YOUR TASK – Write the entries out again exactly as they stand, but without the pictures.

Web page edit records –
□ □ □

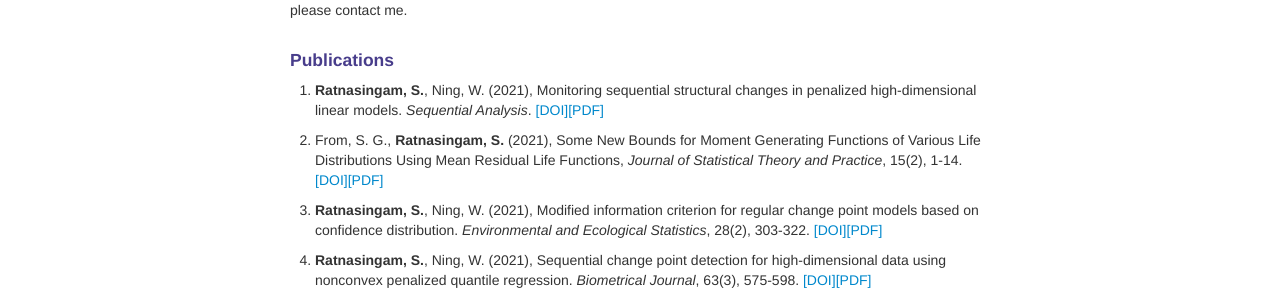
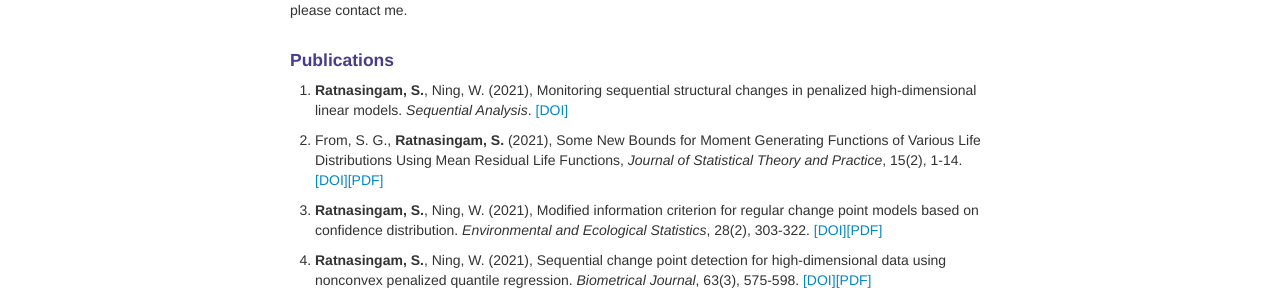
Before and after one commit to suthakaranr/suthakaranr.github.io, a Jekyll site: the page built from pages/Research.md, in a window 1280 px wide. Shown: the part 322-616 px from the top of the page. Built offline with Jekyll 4.4.1, drawn with Linux system fonts in a browser that asks for light colours.

Commit message:
Update Research.md

```diff
--- a/pages/Research.md
+++ b/pages/Research.md
@@ -18,8 +18,7 @@ I am happy to advise undergraduate and graduate students. If you are interested
 
 #### Publications
 
-1.  **Ratnasingam, S.**, Ning, W. (2021), Monitoring sequential structural changes in penalized high-dimensional linear models. *Sequential Analysis*. <a style="text-decoration:none" href="https://doi.org/10.1080/07474946.2021.1940500" target="_blank" rel="noopener noreferrer">[DOI]</a><a style="text-decoration:none" href="../assets/2021SWSA.pdf" target="_blank" rel="noopener noreferrer">[PDF]</a>
-
+1.  **Ratnasingam, S.**, Ning, W. (2021), Monitoring sequential structural changes in penalized high-dimensional linear models. *Sequential Analysis*. <a style="text-decoration:none" href="https://doi.org/10.1080/07474946.2021.1940500" target="_blank" rel="noopener noreferrer">[DOI]</a>
 
 2.  From, S. G., **Ratnasingam, S.** (2021), Some New Bounds for Moment Generating Functions of Various Life Distributions Using Mean Residual Life Functions, *Journal of Statistical Theory and Practice*, 15(2), 1-14. <a style="text-decoration:none" href="https://doi.org/10.1007/s42519-021-00176-1" target="_blank" rel="noopener noreferrer">[DOI]</a><a style="text-decoration:none" href="../assets/2021FSJSPT.pdf" target="_blank" rel="noopener noreferrer">[PDF]</a>
 
```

□ □ □

RESPONSE TO THIS TASK –
Before and after one commit to suthakaranr/suthakaranr.github.io, a Jekyll site: the page built from pages/Research.md, in a window 1280 px wide. Shown: the part 322-616 px from the top of the page. Built offline with Jekyll 4.4.1, drawn with Linux system fonts in a browser that asks for light colours.

Commit message:
Update Research.md

```diff
--- a/pages/Research.md
+++ b/pages/Research.md
@@ -18,8 +18,7 @@ I am happy to advise undergraduate and graduate students. If you are interested
 
 #### Publications
 
-1.  **Ratnasingam, S.**, Ning, W. (2021), Monitoring sequential structural changes in penalized high-dimensional linear models. *Sequential Analysis*. <a style="text-decoration:none" href="https://doi.org/10.1080/07474946.2021.1940500" target="_blank" rel="noopener noreferrer">[DOI]</a><a style="text-decoration:none" href="../assets/2021SWSA.pdf" target="_blank" rel="noopener noreferrer">[PDF]</a>
-
+1.  **Ratnasingam, S.**, Ning, W. (2021), Monitoring sequential structural changes in penalized high-dimensional linear models. *Sequential Analysis*. <a style="text-decoration:none" href="https://doi.org/10.1080/07474946.2021.1940500" target="_blank" rel="noopener noreferrer">[DOI]</a>
 
 2.  From, S. G., **Ratnasingam, S.** (2021), Some New Bounds for Moment Generating Functions of Various Life Distributions Using Mean Residual Life Functions, *Journal of Statistical Theory and Practice*, 15(2), 1-14. <a style="text-decoration:none" href="https://doi.org/10.1007/s42519-021-00176-1" target="_blank" rel="noopener noreferrer">[DOI]</a><a style="text-decoration:none" href="../assets/2021FSJSPT.pdf" target="_blank" rel="noopener noreferrer">[PDF]</a>
 
```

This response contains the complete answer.